Tuesday, April 24, 2012

Marshwood freshman wrestling beyond his years

Marshwood wrestler reflects back on 51-win season with Hawks

Foster's Daily Democrat
SOUTH BERWICK, Maine — Cody Hughes admits he is just having fun, which could mean for a lot of unhappy wrestling opponents by the time he graduates in 2015.

Oh well.

Hughes, just a freshman, played an instrumental role in Marshwood High School's Class A state championship season, the first in program history, and the fifth title overall. He went 51-2, was unbeaten in Maine, and was named the Class A tournament's outstanding wrestler after cruising to the 138-pound title.

He followed that up with a 5-2 mark last month at the New England championships in Providence, R.I., placing fifth at 138.

Cody is also a legacy wrestler, the son of Todd Hughes, the Marshwood Middle School wrestling coach. Todd is a 1990 Marshwood graduate, wrestling on some of veteran coach Matt Rix's first teams, including the program's first state championship squad in 1989 in Class B. His career record is 114-14-1.

"He's done his homework," said Rix, whose teams won four Class B titles from 1989 to 1999 before moving up to Class A in 2000. "He just doesn't do it for three months. He's really ramped it up in the offseason, and Todd's done a nice job with him."

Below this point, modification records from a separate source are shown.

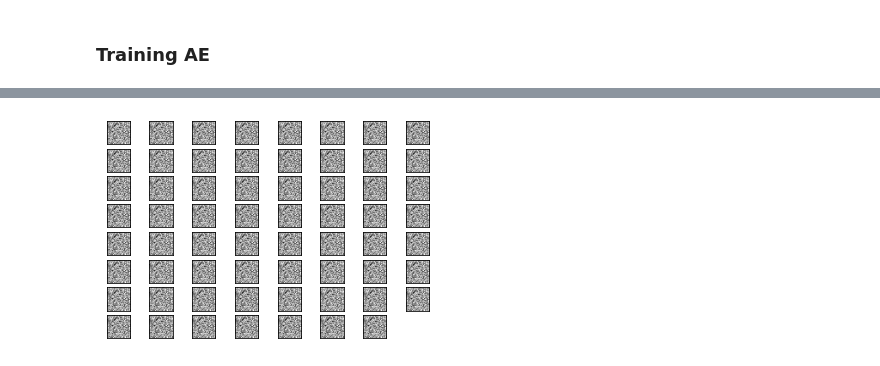
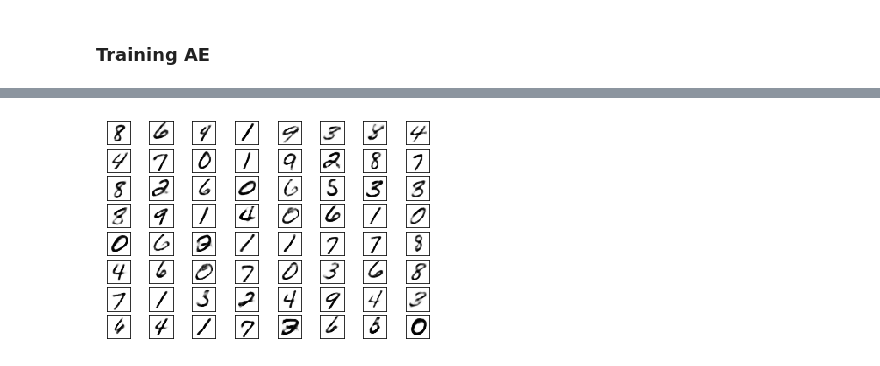
Before and after one commit to ximinng/Deep-Learning-in-Action, a Jupyter notebook: auto_encoder/AutoEncoder.ipynb, the cells around one changed output, grey strips where cells are left out. Drawn from its saved outputs; the diff is of its cells as text; code cells hidden in the pictures.

```diff
--- a/auto_encoder/AutoEncoder.ipynb
+++ b/auto_encoder/AutoEncoder.ipynb
@@ -55,3 +55,13 @@ train_loader = DataLoader(dataset=train_dataset,
 test_loader = DataLoader(dataset=test_dataset,
                          batch_size=batch_size,
                          shuffle=False)
+
+x, _ = iter(train_loader).next()
+x_hat = x.view(batch_size, 28, 28).cpu()
+plt.figure()
+for i in range(1, batch_size + 1):
+    plt.subplot(8, int(batch_size / 8), i)
+    plt.imshow(x_hat[i-1], cmap='Greys')
+    plt.xticks([])
+    plt.yticks([])
+plt.show()
@@ -98,13 +110,14 @@ class AE(nn.Module):
 model = AE()
 model = model.to(device)
 
-optimizer = torch.optim.SGD(model.parameters(), lr=learning_rate)
+optimizer = torch.optim.Adam(model.parameters(), lr=learning_rate)
 criteon = nn.MSELoss().to(device)
 # %% [markdown]
 ### Training AE
 # %%
 # %matplotlib inline
 
+raw = []
 result = []
 
 for epoch in range(num_epochs):
@@ -130,15 +143,25 @@ for epoch in range(num_epochs):
     model.eval()
     with torch.no_grad():
         for x, _ in test_loader:
+            raw.append(x)
             x = x.to(device)
             x_hat = model(x)
-
             result.append(x_hat)
 
-# visual reconstruction image
+print("------------------Raw Image-------------------")
+x = raw[-2].view(batch_size, 28, 28).cpu()
+plt.figure()
+for i in range(1, batch_size + 1):
+    plt.subplot(8, int(batch_size / 8), i)
+    plt.imshow(x[i-1], cmap='Greys')
+    plt.xticks([])
+    plt.yticks([])
+plt.show()
+
+print("-------------Reconstruction Image-------------")
 x_hat = result[-2].view(batch_size, 28, 28).cpu()
 plt.figure()
-for i in range(1, batch_size):
+for i in range(1, batch_size + 1):
     plt.subplot(8, int(batch_size / 8), i)
     plt.imshow(x_hat[i-1], cmap='Greys')
     plt.xticks([])
@@ -165 +188 @@ torch.Size([28, 28])
-[figure, old version]
+[figure, new version]
```
Also changed, not shown: parts of 3 cells of this notebook.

The rangy 5-foot-10 freshman certainly wrestled beyond his years. Hughes came into high school with a talented freshman class. Rix's early concerns were quickly erased.

"I was concerned he would come in and think he was the top dog," Rix said. "It was the opposite. He was very humble. He did everything I asked of him. He was a real team player."

He was also very good. So good, in fact, that Rix named him the team's outstanding wrestler, an honor typically reserved for a junior or senior.

"He's so down to earth," Rix added. "I hope he stays that way."

To look at Hughes and his dad, you certainly wonder a little bit as Cody is 5-10 and his dad is 5-7.

"I get my height from my mom's side," said Cody with a smile. "They're all basketball players and they're all about 6-feet. I just fall into my mom's side."

Hughes is even keeled, not prone to getting too high or too low, and he's both smart and relentless on the mat.

"I try to go out there and win," he said. "I try to go for the pin, that helps the team the most. I got out there to get the most points I can and get after it. I just try to push the pace and keep going at the person."

Rix was impressed with Hughes' wrestling acumen and his ability to stay out of trouble.

"He knows when to get out and back off," Rix said. "His biggest strength is he's very smart wrestling on the mat. He's come up against stronger kids, but he hasn't put himself into a position where he was getting overpowered."

Todd said Hughe's lanky build gives him a reach that works to his advantage.

"He's definitely more technical than most of the freshman that we see," Todd said. "He's been able to adapt and grow with coach Rix's help in his offseason wrestling."

"I wrestle nationally in the offseason, so I know when it's close I play it safe in some situations or go hard," Hughes added. "I try not to put myself in bad situations."

And, of course, there's his cool demeanor. Hughes never seems to let the moment get to him.

"I try to be consistent," he said. "I keep cool. I don't try to get too angry. I'm just having fun."

"Being in some of the big tournaments in the past, it's helped with his emotions," Todd said. "He knows that it's great to win; it's great to be excited. But you don't need to rub it in anybody's face. You can be humble about it."

It's an approach that has served Hughes well so far.

Late last month, Hughes wrestled at the NHSCA Freshman Nationals in Virginia Beach, Va., and went 5-2 and placed fourth at 138.

He has his eye on college and one of his goals is to wrestle at the Division I level.

"He has the ability to be a Division I wrestler," Todd said, "to win the New Englands, win in nationals. He's just got to focus and have fun with it, that's the main thing."

The father-son relationship is a good one, working well where that is not always the case.

"It's pretty easy most of the time," Hughes said.

"Except when I take you down, you get mad," his dad added with a laugh. "But it's definitely getting harder for me to wrestle him."